Task instructions => Please copy each line of the listing below in which the word "Vira" appears.

--- Material supplied Enclosed Below ---

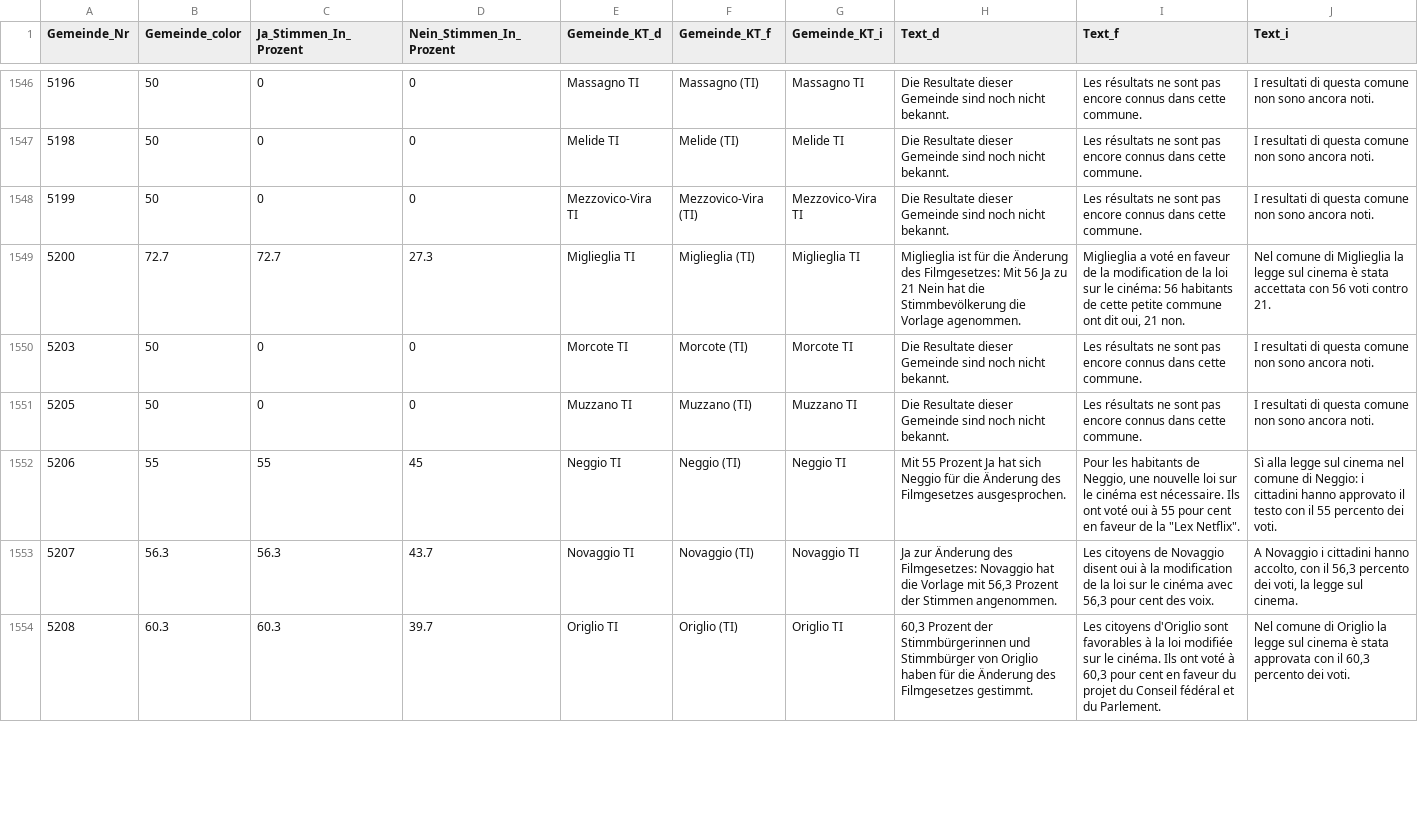
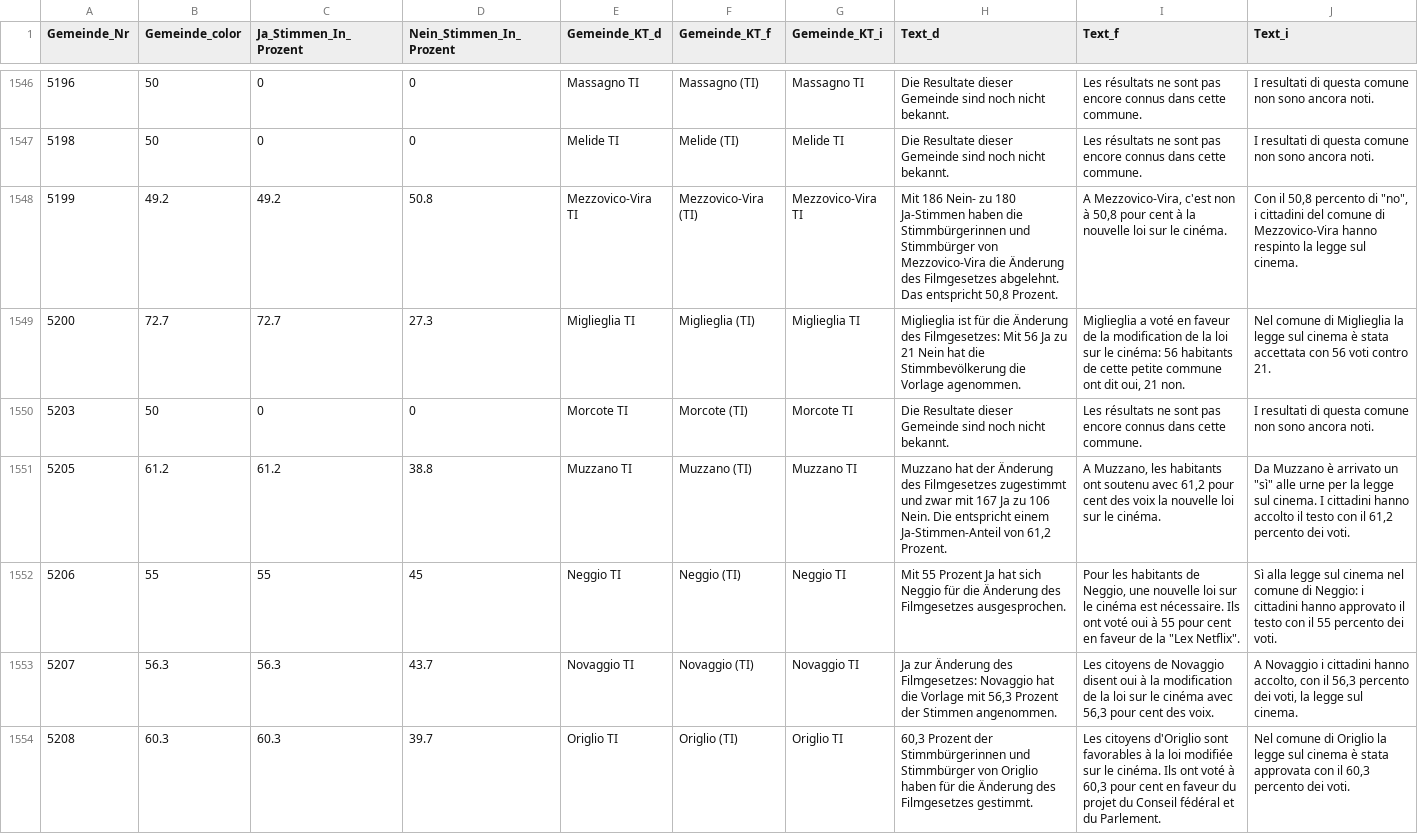
Before and after one commit to awp-finanznachrichten/lena_mai2022, a CSV file: Output/Film_dw.csv, drawn as a sheet; only a part is shown, gaps mark what is left out; the diff covers the shown part only.

```diff
--- a/Output/Film_dw.csv
+++ b/Output/Film_dw.csv
@@ -1547,6 +1547,6 @@
 5198,50,0,0,"Melide TI","Melide (TI)","Melide TI","Die Resultate dieser Gemeinde sind noch nicht bekannt.","Les résultats ne sont pas encore connus dans cette commune.","I resultati di questa comune non sono ancora noti."
-5199,50,0,0,"Mezzovico-Vira TI","Mezzovico-Vira (TI)","Mezzovico-Vira TI","Die Resultate dieser Gemeinde sind noch nicht bekannt.","Les résultats ne sont pas encore connus dans cette commune.","I resultati di questa comune non sono ancora noti."
+5199,49.2,49.2,50.8,"Mezzovico-Vira TI","Mezzovico-Vira (TI)","Mezzovico-Vira TI","Mit 186 Nein- zu 180 Ja-Stimmen haben die Stimmbürgerinnen und Stimmbürger von Mezzovico-Vira die Änderung des Filmgesetzes abgelehnt. Das entspricht 50,8 Prozent.","A Mezzovico-Vira, c'est non à 50,8 pour cent à la nouvelle loi sur le cinéma.","Con il 50,8 percento di ""no"", i cittadini del comune di Mezzovico-Vira hanno respinto la legge sul cinema."
 5200,72.7,72.7,27.3,"Miglieglia TI","Miglieglia (TI)","Miglieglia TI","Miglieglia ist für die Änderung des Filmgesetzes: Mit 56 Ja zu 21 Nein hat die Stimmbevölkerung die Vorlage agenommen.","Miglieglia a voté en faveur de la modification de la loi sur le cinéma: 56 habitants de cette petite commune ont dit oui, 21 non.","Nel comune di Miglieglia la legge sul cinema è stata accettata con 56 voti contro 21."
 5203,50,0,0,"Morcote TI","Morcote (TI)","Morcote TI","Die Resultate dieser Gemeinde sind noch nicht bekannt.","Les résultats ne sont pas encore connus dans cette commune.","I resultati di questa comune non sono ancora noti."
-5205,50,0,0,"Muzzano TI","Muzzano (TI)","Muzzano TI","Die Resultate dieser Gemeinde sind noch nicht bekannt.","Les résultats ne sont pas encore connus dans cette commune.","I resultati di questa comune non sono ancora noti."
+5205,61.2,61.2,38.8,"Muzzano TI","Muzzano (TI)","Muzzano TI","Muzzano hat der Änderung des Filmgesetzes zugestimmt und zwar mit 167 Ja zu 106 Nein. Die entspricht einem Ja-Stimmen-Anteil von 61,2 Prozent.","A Muzzano, les habitants ont soutenu avec 61,2 pour cent des voix la nouvelle loi sur le cinéma.","Da Muzzano è arrivato un ""sì"" alle urne per la legge sul cinema. I cittadini hanno accolto il testo con il 61,2 percento dei voti."
 5206,55,55,45,"Neggio TI","Neggio (TI)","Neggio TI","Mit 55 Prozent Ja hat sich Neggio für die Änderung des Filmgesetzes ausgesprochen.","Pour les habitants de Neggio, une nouvelle loi sur le cinéma est nécessaire. Ils ont voté oui à 55 pour cent en faveur de la ""Lex Netflix"".","Sì alla legge sul cinema nel comune di Neggio: i cittadini hanno approvato il testo con il 55 percento dei voti."
```
Also changed, not shown: 96 edited cells elsewhere in this file, Output/Datenfeed_NAU.csv, Output/Frontex_all_data.csv, 19 other files.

--- End of Enclosed Material supplied ---

Exercise response =>
-5199,50,0,0,"Mezzovico-Vira TI","Mezzovico-Vira (TI)","Mezzovico-Vira TI","Die Resultate dieser Gemeinde sind noch nicht bekannt.","Les résultats ne sont pas encore connus dans cette commune.","I resultati di questa comune non sono ancora noti."
+5199,49.2,49.2,50.8,"Mezzovico-Vira TI","Mezzovico-Vira (TI)","Mezzovico-Vira TI","Mit 186 Nein- zu 180 Ja-Stimmen haben die Stimmbürgerinnen und Stimmbürger von Mezzovico-Vira die Änderung des Filmgesetzes abgelehnt. Das entspricht 50,8 Prozent.","A Mezzovico-Vira, c'est non à 50,8 pour cent à la nouvelle loi sur le cinéma.","Con il 50,8 percento di ""no"", i cittadini del comune di Mezzovico-Vira hanno respinto la legge sul cinema."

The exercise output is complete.